President Joe Biden stated in a statement that LGBTQ persons have “been victims to horrendous hate violence in recent years” despite the fact that no cause had been determined.
The shooting brought to mind the 2016 Orlando, Florida, Pulse nightclub tragedy, in which a shooter opened fire and killed 49 people before being fatally shot by police.
Many people referred to Club Q, a long-standing establishment in a tiny strip mall, as a sanctuary for the LGBTQ community.
According to a Colorado Public Radio interview with Daniel Aston’s mother, Sabrina Aston, one of the fatalities was identified as the 28-year-old transgender bartender and dancer who worked at the club.

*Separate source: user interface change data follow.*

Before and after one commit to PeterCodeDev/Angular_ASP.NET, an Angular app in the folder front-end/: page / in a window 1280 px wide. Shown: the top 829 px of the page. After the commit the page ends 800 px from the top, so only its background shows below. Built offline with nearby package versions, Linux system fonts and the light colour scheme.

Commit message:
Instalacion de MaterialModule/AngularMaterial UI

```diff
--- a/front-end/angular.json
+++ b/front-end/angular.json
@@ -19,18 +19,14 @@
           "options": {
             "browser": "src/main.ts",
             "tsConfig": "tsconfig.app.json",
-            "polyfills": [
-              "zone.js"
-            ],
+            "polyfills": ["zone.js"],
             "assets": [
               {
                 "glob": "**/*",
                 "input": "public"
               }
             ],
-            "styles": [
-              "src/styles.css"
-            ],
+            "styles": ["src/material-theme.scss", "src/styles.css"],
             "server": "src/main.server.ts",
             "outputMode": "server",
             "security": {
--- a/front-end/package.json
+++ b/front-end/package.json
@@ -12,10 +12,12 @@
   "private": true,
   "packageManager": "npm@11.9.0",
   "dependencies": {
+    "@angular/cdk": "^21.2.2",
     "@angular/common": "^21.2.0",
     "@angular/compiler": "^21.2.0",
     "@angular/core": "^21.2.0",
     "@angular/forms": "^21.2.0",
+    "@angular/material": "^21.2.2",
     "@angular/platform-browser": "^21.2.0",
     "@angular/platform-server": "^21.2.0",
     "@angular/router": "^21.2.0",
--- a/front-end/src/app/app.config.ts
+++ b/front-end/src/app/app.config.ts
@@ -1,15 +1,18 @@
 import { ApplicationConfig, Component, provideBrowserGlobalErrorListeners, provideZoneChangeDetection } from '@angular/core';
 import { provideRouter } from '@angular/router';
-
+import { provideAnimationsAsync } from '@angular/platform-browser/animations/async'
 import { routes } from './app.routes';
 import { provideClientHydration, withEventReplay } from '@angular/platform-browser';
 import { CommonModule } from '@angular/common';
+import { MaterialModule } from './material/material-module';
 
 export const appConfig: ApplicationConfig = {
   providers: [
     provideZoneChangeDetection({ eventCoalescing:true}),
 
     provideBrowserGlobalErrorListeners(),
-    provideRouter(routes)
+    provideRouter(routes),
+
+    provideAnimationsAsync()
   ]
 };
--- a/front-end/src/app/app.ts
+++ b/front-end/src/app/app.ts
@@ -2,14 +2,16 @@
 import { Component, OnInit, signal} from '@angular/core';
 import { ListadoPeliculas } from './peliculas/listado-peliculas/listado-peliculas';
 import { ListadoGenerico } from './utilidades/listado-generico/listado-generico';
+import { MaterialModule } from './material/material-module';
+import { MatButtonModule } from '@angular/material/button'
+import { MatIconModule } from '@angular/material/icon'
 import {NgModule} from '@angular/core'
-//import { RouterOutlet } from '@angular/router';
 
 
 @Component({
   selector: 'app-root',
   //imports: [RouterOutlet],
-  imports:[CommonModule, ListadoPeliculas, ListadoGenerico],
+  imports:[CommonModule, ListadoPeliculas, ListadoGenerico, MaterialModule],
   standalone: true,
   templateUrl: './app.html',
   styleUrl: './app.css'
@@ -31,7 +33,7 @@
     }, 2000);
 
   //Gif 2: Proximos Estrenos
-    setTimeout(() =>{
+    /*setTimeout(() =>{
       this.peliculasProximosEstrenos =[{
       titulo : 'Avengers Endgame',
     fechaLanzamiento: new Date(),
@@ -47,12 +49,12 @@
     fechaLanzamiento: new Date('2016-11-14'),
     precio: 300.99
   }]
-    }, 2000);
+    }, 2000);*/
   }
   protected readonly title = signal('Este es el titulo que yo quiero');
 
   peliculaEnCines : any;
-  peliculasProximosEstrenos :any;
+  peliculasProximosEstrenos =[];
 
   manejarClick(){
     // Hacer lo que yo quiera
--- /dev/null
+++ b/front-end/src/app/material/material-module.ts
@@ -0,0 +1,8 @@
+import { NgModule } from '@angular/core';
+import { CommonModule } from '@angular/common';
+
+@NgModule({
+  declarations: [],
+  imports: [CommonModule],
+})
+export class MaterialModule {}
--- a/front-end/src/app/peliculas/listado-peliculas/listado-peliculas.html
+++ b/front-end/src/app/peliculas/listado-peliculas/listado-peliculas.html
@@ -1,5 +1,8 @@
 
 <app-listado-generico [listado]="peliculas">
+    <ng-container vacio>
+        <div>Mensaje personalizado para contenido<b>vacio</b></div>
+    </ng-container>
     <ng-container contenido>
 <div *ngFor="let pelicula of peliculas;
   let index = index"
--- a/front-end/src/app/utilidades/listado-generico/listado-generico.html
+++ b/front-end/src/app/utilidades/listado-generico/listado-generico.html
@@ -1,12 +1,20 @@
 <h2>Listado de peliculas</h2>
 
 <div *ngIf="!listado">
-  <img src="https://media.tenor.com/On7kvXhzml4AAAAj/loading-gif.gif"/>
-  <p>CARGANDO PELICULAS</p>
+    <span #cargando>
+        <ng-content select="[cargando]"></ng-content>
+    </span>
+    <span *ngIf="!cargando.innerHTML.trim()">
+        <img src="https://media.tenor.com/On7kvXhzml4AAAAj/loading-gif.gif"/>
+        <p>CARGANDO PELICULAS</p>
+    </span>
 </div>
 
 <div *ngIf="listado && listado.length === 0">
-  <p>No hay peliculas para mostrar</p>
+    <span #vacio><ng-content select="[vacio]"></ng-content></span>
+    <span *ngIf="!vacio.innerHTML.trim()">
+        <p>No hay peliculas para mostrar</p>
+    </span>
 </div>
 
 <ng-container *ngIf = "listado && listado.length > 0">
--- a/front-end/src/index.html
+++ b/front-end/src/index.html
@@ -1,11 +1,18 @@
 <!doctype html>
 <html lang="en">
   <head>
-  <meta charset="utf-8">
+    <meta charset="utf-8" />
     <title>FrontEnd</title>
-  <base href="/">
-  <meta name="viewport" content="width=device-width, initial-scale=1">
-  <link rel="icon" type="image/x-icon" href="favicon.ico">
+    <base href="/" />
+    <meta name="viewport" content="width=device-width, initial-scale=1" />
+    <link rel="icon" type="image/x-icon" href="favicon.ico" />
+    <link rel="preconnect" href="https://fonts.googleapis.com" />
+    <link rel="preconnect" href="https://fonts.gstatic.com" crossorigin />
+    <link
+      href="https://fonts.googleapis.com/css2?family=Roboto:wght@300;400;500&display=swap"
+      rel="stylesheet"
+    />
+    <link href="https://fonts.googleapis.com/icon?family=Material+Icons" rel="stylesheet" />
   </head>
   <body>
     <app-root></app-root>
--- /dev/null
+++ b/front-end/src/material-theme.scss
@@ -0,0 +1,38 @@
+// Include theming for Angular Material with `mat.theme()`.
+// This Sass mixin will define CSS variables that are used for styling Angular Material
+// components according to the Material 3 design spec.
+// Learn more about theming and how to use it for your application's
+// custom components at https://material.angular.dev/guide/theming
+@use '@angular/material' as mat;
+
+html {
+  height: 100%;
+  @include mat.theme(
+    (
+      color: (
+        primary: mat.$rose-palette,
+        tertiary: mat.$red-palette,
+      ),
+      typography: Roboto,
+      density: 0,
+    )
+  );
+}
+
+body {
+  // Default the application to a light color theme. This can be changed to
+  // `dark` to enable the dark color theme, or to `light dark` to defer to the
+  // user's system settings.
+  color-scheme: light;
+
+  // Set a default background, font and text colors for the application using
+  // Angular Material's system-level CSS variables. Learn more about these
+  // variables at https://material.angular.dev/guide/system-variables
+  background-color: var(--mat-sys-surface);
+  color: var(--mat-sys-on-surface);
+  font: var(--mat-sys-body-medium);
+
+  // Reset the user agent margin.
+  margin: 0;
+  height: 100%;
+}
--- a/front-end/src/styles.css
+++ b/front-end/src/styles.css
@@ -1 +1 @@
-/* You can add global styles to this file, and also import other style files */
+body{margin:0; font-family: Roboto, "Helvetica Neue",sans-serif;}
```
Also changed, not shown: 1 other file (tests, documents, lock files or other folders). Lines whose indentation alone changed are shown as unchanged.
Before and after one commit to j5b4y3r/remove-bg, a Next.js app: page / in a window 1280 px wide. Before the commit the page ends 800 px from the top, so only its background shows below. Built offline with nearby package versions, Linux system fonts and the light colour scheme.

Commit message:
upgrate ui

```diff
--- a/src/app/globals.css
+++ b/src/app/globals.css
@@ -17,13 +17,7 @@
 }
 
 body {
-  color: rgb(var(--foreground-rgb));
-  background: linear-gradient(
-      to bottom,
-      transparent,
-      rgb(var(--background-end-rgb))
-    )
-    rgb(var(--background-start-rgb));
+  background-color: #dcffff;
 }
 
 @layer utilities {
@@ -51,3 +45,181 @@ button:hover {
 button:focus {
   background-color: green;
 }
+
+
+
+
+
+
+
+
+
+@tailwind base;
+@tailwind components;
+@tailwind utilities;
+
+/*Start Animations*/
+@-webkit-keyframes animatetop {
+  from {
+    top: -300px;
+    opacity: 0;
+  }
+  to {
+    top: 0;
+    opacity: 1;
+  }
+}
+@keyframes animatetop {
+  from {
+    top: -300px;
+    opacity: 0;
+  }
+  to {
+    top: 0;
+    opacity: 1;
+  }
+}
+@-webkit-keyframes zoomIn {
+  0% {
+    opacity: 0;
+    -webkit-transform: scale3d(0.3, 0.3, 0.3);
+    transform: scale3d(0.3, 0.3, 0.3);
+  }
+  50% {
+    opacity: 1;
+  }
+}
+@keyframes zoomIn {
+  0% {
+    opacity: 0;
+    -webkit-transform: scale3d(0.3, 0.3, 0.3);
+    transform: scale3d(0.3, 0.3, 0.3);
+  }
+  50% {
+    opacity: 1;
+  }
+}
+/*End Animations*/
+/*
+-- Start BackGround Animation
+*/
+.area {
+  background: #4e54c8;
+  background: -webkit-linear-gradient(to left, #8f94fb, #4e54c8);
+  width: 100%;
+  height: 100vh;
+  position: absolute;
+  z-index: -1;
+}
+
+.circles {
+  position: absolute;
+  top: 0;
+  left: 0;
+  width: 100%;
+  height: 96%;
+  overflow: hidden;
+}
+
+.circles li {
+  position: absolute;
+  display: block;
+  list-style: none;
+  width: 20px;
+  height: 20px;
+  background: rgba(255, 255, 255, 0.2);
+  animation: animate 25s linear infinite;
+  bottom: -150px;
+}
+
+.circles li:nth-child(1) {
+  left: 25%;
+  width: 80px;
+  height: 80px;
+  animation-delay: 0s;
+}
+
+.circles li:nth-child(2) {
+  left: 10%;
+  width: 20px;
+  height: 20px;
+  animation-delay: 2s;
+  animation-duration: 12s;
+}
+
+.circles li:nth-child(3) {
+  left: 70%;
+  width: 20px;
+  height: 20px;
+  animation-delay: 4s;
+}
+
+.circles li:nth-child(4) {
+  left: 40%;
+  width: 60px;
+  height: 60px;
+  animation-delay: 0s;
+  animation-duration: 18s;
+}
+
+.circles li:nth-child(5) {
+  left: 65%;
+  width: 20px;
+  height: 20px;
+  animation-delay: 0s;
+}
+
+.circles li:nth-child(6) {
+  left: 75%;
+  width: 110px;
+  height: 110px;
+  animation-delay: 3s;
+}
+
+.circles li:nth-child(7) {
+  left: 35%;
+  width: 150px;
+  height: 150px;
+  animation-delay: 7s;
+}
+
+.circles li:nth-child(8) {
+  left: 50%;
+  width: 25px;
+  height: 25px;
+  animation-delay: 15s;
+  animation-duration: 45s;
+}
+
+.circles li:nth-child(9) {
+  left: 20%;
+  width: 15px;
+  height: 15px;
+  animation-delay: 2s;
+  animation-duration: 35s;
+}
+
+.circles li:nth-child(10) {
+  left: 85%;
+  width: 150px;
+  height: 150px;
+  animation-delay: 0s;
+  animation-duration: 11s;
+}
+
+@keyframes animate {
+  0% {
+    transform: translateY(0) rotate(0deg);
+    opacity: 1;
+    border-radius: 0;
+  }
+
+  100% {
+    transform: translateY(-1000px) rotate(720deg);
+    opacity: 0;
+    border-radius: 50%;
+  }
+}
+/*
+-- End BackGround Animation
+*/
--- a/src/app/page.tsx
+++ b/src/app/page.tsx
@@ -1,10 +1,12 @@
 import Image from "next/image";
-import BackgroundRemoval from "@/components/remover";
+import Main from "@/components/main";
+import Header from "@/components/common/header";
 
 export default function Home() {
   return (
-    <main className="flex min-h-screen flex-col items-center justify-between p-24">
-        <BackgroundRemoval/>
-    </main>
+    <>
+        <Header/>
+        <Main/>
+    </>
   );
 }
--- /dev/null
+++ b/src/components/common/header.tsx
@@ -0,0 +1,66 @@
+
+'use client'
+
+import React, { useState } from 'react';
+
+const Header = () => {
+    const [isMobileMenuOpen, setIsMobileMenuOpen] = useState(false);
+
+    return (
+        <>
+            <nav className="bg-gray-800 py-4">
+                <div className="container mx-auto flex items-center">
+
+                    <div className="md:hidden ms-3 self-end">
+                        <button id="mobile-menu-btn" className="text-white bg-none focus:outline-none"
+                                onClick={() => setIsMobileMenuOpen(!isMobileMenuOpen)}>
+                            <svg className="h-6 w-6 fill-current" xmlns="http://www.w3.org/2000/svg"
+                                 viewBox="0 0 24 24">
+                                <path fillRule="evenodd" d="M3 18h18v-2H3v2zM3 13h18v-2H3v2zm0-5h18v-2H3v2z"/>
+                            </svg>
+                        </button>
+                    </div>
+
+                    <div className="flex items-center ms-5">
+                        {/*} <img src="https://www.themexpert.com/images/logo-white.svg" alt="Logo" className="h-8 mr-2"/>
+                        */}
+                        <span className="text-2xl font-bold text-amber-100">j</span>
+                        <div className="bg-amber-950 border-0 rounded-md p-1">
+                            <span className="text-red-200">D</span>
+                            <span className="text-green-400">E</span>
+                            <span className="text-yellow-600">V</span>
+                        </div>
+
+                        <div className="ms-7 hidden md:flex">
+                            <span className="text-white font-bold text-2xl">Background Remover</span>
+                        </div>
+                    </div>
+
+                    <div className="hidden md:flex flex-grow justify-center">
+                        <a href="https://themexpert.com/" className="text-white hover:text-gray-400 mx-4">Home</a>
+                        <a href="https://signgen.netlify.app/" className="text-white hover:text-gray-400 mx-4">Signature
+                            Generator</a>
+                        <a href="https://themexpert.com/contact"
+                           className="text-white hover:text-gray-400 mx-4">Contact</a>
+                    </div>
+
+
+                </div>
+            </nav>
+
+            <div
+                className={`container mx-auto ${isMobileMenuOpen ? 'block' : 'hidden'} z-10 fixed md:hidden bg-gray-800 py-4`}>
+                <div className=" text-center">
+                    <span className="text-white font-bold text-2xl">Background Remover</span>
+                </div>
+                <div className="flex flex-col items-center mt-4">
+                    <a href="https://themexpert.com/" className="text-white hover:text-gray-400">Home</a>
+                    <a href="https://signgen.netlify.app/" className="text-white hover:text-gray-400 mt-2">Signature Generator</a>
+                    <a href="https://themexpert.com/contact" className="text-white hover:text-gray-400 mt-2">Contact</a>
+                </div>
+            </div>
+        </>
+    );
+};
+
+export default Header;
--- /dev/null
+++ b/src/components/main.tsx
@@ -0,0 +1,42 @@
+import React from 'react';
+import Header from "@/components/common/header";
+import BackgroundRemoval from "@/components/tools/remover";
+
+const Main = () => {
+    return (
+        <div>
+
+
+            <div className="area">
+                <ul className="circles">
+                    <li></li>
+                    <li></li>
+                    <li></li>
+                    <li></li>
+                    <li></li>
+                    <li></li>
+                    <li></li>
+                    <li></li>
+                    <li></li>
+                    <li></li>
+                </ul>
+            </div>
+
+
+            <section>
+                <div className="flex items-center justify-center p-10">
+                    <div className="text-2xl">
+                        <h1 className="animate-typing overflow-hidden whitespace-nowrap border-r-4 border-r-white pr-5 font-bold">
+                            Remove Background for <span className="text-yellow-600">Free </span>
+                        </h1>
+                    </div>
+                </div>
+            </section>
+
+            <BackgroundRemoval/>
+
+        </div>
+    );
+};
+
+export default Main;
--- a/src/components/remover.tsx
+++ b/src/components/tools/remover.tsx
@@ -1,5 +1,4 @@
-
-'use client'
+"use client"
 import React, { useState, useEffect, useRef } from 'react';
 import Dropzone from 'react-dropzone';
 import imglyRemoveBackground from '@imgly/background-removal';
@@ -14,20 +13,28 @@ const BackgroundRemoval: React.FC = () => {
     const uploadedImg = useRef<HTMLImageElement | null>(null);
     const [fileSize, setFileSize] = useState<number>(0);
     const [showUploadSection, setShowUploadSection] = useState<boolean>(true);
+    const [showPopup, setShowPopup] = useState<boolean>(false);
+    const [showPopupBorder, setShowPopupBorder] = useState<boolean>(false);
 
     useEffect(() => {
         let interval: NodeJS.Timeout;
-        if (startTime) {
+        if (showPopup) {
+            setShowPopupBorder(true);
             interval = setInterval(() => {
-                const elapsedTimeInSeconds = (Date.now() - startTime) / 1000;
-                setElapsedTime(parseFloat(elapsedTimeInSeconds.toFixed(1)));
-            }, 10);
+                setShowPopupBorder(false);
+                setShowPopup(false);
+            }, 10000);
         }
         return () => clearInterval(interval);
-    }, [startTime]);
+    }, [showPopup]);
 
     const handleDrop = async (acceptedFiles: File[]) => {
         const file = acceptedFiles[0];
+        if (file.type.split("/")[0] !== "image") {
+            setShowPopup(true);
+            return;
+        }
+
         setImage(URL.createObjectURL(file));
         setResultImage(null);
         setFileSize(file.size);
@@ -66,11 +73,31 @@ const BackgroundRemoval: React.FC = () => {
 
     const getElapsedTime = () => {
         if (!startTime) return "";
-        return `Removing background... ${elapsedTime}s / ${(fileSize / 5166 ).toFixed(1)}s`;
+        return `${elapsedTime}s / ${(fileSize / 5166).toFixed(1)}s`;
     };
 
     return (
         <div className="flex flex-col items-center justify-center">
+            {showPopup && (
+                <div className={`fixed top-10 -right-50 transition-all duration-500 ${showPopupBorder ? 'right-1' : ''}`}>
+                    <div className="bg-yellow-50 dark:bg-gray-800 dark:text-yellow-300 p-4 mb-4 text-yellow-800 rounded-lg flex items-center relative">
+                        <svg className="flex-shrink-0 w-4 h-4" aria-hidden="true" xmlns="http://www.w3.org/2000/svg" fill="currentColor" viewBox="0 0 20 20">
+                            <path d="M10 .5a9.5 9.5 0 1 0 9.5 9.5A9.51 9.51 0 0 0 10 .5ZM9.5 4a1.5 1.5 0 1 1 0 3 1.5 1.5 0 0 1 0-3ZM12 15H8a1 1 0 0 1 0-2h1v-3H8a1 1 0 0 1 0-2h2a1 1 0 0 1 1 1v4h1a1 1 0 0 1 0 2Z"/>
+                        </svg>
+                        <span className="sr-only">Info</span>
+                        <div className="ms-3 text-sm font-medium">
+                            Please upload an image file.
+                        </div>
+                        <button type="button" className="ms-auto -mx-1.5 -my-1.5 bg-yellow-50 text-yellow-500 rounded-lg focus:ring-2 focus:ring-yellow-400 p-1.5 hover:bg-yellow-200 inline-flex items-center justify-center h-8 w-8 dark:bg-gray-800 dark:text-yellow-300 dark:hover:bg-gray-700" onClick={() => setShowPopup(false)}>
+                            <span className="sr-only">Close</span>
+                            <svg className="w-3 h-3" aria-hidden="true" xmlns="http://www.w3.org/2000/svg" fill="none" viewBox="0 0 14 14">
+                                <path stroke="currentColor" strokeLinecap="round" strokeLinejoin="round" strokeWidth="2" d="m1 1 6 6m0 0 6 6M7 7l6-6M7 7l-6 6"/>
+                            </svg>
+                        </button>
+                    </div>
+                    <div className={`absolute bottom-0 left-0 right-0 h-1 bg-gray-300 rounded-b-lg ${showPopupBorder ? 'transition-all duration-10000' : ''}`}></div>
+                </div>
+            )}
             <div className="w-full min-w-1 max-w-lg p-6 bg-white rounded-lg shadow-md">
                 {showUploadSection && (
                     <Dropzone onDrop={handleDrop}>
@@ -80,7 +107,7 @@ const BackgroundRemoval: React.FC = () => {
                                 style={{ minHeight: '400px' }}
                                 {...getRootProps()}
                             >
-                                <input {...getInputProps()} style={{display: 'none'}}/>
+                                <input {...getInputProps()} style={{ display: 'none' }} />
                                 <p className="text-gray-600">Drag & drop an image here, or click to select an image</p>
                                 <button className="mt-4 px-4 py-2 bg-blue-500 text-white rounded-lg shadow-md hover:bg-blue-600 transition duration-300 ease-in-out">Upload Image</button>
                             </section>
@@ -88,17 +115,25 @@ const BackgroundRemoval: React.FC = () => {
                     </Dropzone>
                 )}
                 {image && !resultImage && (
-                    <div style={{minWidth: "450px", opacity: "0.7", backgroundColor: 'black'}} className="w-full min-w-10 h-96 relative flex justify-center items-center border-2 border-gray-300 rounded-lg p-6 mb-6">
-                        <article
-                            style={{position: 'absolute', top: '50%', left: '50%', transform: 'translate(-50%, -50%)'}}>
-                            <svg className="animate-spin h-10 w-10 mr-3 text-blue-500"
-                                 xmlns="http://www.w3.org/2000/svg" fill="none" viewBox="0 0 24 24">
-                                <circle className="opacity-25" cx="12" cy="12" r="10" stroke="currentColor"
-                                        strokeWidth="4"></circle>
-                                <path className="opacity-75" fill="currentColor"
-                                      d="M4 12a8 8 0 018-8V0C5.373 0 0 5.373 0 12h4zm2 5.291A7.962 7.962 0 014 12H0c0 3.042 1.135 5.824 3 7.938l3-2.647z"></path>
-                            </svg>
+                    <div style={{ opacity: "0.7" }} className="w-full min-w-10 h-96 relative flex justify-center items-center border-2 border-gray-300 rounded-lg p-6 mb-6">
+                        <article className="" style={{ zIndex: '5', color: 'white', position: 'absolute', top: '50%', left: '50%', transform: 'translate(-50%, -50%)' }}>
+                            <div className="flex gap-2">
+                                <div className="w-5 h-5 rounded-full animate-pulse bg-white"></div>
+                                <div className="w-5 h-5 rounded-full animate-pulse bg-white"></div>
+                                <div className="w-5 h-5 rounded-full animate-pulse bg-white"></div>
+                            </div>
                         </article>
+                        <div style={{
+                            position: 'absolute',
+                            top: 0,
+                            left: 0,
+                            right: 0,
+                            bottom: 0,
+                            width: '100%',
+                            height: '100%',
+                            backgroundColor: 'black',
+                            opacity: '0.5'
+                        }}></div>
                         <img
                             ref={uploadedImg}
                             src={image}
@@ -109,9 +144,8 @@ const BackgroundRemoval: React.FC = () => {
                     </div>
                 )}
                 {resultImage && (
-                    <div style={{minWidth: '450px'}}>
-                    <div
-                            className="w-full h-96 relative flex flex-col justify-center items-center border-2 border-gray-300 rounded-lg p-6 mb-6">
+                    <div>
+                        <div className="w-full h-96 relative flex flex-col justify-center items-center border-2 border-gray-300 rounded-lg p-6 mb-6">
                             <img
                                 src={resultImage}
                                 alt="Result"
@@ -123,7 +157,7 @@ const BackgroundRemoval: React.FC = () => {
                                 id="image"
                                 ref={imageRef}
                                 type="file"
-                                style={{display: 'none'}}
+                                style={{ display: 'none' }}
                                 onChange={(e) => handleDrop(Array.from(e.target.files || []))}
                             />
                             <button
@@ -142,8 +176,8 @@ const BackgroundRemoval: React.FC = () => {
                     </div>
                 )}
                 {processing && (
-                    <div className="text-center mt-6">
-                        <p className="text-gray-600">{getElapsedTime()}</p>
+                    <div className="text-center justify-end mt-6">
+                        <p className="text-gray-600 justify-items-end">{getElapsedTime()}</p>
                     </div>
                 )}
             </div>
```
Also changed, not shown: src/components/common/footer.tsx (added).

Sabrina Aston remarked, “He was the happiest he had ever been.” “He was happy, successful, and surrounded by friends. Simply unbelievable, He still had a ton of life left to give to us, his friends, and himself.”
Since a number of threats and violent attacks have been made against LGBTQ persons and events in recent months, anxiety has increased among many LGBTQ communities in the United States.
According to Kevin Jennings, CEO of the gay rights organization Lambda Legal, “Such events are all too common in America’s toxic mix of bigotry and absurdly easy access to firearms.”
Colorado has a sordid history of mass killings, which includes the 1999 Columbine High School shooting, a 2012 shooting spree inside a movie theater in a Denver suburb, and a 2017 attack on a grocery that left 10 people dead.
In 2015, a mass shooting occurred in Colorado Springs when a pro-life gunman opened fire at a Planned Parenthood clinic, leaving nine people injured and three dead.